(INFORMATION GIVEN Opens)

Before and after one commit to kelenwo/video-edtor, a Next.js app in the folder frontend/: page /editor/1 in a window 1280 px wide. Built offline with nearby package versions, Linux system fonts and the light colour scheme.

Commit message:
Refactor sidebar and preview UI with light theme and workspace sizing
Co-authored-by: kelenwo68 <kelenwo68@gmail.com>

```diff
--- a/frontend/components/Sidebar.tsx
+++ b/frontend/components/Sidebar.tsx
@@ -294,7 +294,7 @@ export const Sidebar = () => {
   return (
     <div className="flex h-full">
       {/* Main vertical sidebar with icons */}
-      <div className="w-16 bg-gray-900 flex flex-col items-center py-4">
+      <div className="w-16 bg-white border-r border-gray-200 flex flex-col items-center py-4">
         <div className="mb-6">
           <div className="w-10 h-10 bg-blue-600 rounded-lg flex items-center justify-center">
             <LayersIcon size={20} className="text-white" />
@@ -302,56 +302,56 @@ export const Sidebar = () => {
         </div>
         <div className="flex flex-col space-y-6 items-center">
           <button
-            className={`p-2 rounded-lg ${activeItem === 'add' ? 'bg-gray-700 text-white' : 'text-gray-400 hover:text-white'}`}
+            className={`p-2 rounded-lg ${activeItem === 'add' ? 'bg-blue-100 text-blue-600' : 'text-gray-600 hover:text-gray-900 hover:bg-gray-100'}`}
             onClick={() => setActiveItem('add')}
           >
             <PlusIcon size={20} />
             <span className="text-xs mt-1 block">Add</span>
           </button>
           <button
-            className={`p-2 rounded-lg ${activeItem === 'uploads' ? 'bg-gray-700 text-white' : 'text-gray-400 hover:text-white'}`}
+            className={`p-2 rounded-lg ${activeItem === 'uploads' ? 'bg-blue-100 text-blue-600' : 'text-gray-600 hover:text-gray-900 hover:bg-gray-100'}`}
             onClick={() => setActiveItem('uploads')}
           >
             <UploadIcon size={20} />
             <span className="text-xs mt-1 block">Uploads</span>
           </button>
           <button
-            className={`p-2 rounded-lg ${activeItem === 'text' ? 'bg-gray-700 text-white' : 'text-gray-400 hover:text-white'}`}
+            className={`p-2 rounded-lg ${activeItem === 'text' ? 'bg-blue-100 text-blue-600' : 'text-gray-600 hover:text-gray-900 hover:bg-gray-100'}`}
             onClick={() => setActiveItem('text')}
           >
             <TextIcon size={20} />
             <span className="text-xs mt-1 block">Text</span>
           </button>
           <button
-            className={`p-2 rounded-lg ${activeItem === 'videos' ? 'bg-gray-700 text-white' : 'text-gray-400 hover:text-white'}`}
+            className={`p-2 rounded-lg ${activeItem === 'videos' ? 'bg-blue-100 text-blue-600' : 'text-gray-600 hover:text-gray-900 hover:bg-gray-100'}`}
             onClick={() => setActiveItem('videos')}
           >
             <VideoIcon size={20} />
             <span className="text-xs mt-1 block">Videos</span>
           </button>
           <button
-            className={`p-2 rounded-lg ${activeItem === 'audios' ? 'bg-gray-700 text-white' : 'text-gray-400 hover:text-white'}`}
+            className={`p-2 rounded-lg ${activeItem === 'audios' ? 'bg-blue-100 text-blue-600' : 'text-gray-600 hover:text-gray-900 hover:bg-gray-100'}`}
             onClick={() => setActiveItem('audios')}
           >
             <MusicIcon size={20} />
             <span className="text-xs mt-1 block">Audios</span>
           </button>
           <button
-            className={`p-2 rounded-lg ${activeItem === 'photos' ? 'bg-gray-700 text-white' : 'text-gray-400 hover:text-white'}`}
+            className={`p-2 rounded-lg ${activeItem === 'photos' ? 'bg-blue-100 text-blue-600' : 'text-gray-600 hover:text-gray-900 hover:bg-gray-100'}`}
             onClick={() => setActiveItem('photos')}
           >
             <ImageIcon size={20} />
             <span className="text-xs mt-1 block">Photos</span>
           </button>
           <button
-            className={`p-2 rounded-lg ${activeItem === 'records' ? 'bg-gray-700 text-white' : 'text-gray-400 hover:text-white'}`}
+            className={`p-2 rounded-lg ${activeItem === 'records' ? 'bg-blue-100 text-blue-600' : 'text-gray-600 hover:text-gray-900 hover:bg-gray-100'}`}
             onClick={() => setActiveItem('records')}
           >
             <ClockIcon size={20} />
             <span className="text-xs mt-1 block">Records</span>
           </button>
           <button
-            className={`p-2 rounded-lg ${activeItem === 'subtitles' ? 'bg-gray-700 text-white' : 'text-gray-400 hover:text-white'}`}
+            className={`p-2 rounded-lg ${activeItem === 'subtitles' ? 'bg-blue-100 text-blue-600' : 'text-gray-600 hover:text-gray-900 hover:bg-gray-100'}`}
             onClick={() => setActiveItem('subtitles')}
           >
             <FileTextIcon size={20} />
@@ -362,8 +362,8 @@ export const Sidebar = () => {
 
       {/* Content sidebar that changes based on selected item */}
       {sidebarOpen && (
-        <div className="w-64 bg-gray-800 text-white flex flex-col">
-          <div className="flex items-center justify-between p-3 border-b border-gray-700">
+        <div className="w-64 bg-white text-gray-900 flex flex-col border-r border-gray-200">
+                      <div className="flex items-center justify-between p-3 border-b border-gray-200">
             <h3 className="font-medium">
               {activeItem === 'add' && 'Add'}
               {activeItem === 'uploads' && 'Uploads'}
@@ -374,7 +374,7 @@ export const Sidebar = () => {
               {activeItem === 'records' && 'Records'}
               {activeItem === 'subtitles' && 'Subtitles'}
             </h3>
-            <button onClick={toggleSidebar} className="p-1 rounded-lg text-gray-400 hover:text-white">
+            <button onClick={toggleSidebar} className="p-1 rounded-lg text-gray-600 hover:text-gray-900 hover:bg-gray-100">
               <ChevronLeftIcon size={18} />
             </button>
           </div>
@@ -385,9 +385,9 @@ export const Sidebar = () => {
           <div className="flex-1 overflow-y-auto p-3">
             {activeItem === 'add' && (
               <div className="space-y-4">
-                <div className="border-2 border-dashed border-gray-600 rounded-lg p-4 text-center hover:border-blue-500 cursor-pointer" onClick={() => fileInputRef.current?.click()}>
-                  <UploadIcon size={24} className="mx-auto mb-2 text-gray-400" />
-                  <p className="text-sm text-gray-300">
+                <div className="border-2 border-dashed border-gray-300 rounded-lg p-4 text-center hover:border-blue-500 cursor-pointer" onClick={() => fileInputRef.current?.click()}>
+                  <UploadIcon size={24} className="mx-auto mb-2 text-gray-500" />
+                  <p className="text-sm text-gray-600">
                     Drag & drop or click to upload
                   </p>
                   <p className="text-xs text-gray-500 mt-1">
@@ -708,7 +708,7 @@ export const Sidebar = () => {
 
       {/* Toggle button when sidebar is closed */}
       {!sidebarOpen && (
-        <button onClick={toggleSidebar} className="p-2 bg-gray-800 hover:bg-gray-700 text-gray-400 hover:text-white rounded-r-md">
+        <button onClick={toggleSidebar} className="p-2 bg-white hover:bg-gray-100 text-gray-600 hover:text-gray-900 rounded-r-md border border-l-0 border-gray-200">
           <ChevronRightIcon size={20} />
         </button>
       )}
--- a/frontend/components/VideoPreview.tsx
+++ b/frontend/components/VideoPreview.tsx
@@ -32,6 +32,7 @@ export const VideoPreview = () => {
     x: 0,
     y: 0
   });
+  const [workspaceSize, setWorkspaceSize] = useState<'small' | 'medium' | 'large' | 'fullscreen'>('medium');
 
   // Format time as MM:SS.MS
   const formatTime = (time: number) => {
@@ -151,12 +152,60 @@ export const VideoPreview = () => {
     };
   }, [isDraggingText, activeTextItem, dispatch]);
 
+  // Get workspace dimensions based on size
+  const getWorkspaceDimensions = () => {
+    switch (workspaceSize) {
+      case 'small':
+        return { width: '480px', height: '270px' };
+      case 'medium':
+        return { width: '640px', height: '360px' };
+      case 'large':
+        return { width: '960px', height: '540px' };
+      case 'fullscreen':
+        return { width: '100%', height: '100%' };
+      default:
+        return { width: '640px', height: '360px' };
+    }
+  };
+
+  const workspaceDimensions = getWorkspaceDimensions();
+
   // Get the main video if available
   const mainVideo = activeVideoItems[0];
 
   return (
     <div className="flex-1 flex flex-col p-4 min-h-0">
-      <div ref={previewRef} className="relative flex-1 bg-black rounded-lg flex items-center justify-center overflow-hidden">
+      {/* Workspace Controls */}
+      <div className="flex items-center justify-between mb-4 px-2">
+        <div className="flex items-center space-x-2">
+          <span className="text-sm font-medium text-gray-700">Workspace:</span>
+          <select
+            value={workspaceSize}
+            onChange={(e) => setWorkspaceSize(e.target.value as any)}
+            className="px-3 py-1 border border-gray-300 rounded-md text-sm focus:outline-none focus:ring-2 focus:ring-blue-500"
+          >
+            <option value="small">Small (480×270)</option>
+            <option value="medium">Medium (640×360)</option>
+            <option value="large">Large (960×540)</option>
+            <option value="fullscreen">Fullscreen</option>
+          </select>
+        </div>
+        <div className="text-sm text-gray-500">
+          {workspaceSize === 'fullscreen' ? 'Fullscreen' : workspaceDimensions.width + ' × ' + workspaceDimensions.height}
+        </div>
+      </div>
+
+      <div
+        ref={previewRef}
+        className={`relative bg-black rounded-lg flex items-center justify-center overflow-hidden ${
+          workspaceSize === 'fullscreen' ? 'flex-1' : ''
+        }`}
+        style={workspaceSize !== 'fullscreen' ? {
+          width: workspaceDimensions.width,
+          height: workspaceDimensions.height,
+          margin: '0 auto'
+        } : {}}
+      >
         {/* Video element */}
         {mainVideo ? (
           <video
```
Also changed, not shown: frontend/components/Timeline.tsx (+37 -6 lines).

(INFORMATION GIVEN Closes)

• EXERCISE OBJECTIVE
From the material above, copy each line that includes the word "return".

• EXERCISE ANSWER
   return (
+        return { width: '480px', height: '270px' };
+        return { width: '640px', height: '360px' };
+        return { width: '960px', height: '540px' };
+        return { width: '100%', height: '100%' };
+        return { width: '640px', height: '360px' };
   return (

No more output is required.